CIRCE Scientific has spent over a decade working on crystal engineering research. The company started this particular project six years ago with the search for a new solid form, a cocrystal, that could solve the water insolubility and poor bioavailability limitations of blueberries.
Blueberry plants produce pterostilbene to survive exposure to UV radiation, drought, microorganisms and this molecule can also help skin look more youthful. However, due to its poor solubility, it is not an easy molecule to use in skin care products.
'A multifunctional co-crystal'
Using its proprietary co-crystal engineering platform, the company has developed an ingredient that improves the solubility of pterostilbene, to increase its bioavailability and stability.
New ingredient Pteroyouth is a multifunctional co-crystal that combines pterostilbene with picolinic acid, a natural molecule in the human body and a tryptophan derivative, which stimulates mineral absorption and the body's immune response.
Fernando Barrera, Co-founder and CEO of CIRCE Scientific said the ingredient has a fast absorption speed and is ideal for use in both oral nutraceuticals and topical skin care products.
As the co-crystal greatly improves aqueous solubility of pterostilbene, it can be used in aqueous base lotions and creams to create formulations that don’t give an oily texture on the skin.
“Its powerful antioxidant and regeneration activation will protect the skin from all kinds of aggressions,” explained Barrera.
“As an example of its protection activity, even if Pteroyouth is not a sunscreen ingredient (its theoretical SPF is just around 20), its powerful activation of cell defence and restoration allows it to outperform the skin protection of sunscreens in the range of SPF 50 to 90. Also, as it comes from within the cells below the skin surface, this protection will not be lost if the skin is washed after the ingredient is applied,” he shared.
The company said the ingredient can offer numerous skin care benefits including: helping skin maintain a healthy structure when exposed to UVA and UVB rays, promoting an optimal cellular response so skin maintains its structure when exposed to ionising radiation, reinforcing the body's antioxidant defences, increasing cellular production of Nrf2 and decreasing cellular production of NF-kB – to help skin modulate the inflammatory response, helping skin to modulate pigmentation associated with environmental stress and age, and enhancing the activity of sirtuins (the "longevity enzymes," which regulate cellular activities related to cell vitality and ageing).
Using co-crystallisation technology
“Co-crystallisation is a new technology that looks to find crystal forms of two or more molecules included in the same lattice,” explained Barrera. “It is not a mix of two different crystals, but a new crystal containing the two molecules forming a single crystal (that is composed of the two molecules). This means that the ingredients of a co-crystal can’t be separated without dissolving the crystal again.”
He continued: “This addition of a second molecule, called a co-former, cannot be ‘forced’, the two molecules must ‘fit’ naturally (their spatial form, charge, distribution, etc.), so a lot of work is necessary to find the right co-former.
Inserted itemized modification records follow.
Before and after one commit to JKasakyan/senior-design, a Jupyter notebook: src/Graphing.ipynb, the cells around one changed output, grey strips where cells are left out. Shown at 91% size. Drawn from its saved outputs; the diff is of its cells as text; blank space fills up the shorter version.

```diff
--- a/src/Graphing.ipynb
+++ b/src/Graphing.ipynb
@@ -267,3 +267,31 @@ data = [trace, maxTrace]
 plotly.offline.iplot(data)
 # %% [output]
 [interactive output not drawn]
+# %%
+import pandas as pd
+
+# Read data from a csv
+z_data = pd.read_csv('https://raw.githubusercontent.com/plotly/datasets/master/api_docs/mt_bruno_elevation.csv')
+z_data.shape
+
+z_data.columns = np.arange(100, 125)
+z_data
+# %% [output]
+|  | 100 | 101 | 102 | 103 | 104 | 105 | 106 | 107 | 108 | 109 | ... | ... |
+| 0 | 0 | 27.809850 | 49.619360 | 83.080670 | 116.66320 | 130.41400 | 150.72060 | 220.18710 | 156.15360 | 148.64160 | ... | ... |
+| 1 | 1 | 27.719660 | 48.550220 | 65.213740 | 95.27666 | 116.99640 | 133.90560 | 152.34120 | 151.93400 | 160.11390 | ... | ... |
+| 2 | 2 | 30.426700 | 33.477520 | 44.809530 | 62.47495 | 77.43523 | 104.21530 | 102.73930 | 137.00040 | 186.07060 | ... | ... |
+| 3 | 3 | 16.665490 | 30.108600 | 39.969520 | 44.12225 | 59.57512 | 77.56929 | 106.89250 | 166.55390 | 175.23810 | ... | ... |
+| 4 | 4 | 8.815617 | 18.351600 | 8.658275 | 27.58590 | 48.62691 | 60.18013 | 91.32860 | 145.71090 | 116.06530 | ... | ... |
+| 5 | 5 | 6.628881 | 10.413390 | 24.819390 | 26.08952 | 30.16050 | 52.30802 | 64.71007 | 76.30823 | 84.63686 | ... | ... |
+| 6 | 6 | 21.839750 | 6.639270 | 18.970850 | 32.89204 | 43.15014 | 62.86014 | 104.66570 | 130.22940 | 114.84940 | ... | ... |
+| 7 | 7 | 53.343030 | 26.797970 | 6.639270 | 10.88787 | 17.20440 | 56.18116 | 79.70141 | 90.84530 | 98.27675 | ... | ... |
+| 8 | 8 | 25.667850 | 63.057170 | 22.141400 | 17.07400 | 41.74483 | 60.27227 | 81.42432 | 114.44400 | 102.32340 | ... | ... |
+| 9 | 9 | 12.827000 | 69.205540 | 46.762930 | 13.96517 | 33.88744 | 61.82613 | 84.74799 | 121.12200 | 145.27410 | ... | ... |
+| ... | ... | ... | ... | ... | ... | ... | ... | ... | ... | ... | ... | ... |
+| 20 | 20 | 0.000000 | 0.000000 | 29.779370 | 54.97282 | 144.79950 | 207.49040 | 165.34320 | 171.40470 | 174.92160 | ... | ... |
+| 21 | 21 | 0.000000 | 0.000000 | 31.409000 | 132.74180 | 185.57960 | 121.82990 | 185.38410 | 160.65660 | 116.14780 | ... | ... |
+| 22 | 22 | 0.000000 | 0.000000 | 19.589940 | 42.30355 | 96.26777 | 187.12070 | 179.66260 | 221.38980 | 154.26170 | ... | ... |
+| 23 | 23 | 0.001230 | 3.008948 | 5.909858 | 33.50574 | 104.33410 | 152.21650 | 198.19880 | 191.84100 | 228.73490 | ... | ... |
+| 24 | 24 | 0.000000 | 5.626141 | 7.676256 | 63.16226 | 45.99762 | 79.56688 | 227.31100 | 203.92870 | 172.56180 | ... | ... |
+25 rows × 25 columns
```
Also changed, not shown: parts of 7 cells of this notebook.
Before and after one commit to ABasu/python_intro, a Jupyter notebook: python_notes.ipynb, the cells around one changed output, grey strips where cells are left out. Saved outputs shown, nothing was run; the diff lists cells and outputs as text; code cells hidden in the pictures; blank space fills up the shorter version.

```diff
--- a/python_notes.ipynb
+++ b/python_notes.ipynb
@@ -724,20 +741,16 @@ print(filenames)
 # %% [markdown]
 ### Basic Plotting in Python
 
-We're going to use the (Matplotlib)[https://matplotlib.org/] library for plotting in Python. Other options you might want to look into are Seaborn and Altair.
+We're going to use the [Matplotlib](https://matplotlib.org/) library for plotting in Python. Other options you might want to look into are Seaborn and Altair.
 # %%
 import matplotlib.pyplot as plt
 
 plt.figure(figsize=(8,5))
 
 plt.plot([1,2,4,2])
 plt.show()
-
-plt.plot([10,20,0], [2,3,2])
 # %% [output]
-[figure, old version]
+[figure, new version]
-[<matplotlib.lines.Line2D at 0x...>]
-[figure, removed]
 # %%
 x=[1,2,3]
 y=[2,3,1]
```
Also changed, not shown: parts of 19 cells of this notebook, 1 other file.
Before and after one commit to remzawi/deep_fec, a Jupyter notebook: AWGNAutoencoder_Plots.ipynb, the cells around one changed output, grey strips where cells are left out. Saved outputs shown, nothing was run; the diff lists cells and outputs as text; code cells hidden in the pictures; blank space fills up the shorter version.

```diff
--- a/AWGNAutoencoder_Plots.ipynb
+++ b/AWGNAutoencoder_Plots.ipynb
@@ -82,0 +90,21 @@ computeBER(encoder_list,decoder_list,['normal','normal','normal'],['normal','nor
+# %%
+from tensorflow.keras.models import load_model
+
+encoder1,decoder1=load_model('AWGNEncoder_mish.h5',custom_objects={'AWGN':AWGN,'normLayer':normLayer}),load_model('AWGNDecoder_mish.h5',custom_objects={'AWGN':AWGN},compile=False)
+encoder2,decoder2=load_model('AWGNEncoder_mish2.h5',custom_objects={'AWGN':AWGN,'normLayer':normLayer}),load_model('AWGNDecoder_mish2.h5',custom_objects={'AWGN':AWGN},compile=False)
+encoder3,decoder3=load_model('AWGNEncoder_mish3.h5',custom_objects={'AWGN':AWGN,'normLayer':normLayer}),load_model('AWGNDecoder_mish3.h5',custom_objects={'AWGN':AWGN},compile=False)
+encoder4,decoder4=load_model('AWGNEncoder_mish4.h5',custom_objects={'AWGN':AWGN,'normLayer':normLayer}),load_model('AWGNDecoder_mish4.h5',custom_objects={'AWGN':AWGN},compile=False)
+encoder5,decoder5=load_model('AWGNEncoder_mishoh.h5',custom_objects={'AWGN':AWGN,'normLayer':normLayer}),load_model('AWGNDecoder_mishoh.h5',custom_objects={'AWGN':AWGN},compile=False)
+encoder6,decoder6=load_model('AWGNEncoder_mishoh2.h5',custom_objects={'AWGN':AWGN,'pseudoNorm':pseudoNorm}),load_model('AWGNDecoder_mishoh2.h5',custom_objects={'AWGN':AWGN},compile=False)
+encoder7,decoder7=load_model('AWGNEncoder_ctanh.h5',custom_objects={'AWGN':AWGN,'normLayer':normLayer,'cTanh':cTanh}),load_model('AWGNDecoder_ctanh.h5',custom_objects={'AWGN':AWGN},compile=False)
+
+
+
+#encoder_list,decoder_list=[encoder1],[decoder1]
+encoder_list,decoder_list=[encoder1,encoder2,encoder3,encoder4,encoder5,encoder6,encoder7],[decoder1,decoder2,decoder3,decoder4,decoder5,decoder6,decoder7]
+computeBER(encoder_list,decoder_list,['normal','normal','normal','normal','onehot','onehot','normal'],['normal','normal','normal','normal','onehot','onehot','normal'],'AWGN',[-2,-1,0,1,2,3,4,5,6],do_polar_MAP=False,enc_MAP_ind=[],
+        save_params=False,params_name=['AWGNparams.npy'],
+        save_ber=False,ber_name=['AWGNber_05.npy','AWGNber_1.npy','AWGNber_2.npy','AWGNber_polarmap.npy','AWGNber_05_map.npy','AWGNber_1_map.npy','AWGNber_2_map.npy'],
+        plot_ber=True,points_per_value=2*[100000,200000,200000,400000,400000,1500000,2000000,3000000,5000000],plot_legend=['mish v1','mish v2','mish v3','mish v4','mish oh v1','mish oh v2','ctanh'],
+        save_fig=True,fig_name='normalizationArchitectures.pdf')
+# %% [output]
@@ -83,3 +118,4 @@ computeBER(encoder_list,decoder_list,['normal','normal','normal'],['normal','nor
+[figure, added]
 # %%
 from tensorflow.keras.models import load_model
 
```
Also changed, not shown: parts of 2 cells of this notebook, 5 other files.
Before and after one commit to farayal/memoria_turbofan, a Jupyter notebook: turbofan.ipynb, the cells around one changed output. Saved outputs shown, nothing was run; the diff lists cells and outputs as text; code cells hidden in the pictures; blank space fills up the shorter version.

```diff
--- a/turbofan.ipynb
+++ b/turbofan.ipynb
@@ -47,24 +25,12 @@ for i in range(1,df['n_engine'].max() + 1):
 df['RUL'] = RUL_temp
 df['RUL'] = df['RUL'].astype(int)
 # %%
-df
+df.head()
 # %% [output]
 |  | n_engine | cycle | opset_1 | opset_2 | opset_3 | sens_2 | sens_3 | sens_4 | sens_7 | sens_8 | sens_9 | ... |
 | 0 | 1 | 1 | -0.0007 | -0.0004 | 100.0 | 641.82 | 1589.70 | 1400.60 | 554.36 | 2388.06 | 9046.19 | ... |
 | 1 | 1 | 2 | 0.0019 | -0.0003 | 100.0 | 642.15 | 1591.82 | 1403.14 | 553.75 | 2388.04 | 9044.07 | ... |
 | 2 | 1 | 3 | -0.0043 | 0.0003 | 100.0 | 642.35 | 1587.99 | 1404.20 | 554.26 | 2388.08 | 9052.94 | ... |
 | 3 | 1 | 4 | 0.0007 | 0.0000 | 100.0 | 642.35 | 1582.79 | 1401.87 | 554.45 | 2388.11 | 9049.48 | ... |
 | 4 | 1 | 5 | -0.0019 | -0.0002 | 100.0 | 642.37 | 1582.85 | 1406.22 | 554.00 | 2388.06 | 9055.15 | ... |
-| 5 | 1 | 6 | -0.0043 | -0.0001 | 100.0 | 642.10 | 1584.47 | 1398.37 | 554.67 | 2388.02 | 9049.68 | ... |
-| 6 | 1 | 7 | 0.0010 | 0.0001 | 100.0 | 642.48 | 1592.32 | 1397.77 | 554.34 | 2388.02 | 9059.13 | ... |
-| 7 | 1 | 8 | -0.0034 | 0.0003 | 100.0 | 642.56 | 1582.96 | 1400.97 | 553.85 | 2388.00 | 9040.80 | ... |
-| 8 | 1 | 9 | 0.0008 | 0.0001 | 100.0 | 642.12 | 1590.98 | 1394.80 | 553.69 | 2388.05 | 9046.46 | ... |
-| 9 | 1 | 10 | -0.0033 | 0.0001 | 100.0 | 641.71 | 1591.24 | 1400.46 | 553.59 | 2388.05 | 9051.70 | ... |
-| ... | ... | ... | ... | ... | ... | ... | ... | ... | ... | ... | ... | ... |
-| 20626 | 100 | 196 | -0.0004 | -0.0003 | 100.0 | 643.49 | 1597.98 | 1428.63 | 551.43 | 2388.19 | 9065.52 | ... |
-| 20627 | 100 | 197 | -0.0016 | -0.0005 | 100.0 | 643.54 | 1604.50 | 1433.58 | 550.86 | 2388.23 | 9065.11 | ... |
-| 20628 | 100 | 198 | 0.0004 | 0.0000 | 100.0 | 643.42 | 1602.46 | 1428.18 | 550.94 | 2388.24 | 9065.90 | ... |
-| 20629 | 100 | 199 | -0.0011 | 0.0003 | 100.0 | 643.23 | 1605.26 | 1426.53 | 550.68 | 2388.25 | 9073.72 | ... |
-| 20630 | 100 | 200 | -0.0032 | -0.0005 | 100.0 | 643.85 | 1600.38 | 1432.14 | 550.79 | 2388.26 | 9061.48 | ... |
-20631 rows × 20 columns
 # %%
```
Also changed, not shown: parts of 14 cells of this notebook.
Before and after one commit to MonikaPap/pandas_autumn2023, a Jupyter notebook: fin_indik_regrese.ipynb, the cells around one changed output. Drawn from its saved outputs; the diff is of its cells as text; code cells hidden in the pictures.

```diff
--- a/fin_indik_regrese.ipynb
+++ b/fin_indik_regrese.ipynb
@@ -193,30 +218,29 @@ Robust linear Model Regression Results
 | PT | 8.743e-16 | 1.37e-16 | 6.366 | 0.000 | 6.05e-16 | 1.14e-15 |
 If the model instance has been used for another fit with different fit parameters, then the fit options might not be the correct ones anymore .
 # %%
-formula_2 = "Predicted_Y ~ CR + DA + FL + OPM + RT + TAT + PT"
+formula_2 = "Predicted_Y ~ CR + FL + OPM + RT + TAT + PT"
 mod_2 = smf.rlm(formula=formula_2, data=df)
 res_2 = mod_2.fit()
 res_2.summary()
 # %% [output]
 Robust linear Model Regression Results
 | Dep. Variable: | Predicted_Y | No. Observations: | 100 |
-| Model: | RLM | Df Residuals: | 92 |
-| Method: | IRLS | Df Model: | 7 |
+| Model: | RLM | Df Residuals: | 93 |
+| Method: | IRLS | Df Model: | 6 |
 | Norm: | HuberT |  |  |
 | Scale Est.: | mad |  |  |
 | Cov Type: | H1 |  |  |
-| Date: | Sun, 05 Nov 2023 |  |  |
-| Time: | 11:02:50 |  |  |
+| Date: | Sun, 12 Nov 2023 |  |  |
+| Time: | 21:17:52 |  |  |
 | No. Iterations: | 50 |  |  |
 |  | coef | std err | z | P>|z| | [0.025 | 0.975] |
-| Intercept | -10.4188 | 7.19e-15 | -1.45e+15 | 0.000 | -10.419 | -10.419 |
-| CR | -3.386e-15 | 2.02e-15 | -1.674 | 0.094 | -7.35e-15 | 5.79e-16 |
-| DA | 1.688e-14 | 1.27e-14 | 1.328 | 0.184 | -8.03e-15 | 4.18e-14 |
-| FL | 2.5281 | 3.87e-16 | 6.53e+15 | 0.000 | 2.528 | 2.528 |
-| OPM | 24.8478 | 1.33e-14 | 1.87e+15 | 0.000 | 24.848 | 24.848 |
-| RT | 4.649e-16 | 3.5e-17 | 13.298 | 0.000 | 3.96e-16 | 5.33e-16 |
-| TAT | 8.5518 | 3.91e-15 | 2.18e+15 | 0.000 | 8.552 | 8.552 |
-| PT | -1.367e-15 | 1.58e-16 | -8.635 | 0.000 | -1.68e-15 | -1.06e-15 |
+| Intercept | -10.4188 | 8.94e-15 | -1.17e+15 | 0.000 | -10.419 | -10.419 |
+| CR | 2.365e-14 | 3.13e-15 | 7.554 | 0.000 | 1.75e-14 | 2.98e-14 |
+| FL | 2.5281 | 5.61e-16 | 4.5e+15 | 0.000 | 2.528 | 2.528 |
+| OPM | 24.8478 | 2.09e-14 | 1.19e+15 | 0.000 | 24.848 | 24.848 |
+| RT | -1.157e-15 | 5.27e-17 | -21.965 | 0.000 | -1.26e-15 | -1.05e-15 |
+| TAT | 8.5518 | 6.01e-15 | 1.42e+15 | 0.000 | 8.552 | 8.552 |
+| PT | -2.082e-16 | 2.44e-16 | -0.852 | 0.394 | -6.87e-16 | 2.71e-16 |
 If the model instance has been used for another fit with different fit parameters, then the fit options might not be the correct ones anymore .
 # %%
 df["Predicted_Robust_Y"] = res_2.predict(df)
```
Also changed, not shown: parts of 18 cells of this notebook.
Each substance may have several good fits but finding the right ones between thousands of possibilities is not easy.”
Barrera said that finding a viable co-former does not assure the co-crystal will have the desired properties, so it involves screening by trial and error.
“Once we have got a good co-crystal candidate, the scientific focus goes to test if we have sufficiently improved the desired properties, so different in vitro and in vivo assays are designed and done,” he shared. “Finally, the last technical challenge is the production scale-up to an industrial batch size.”
CIRCE said it now working on the development of new cocrystals to that will improve people’s health and longevity.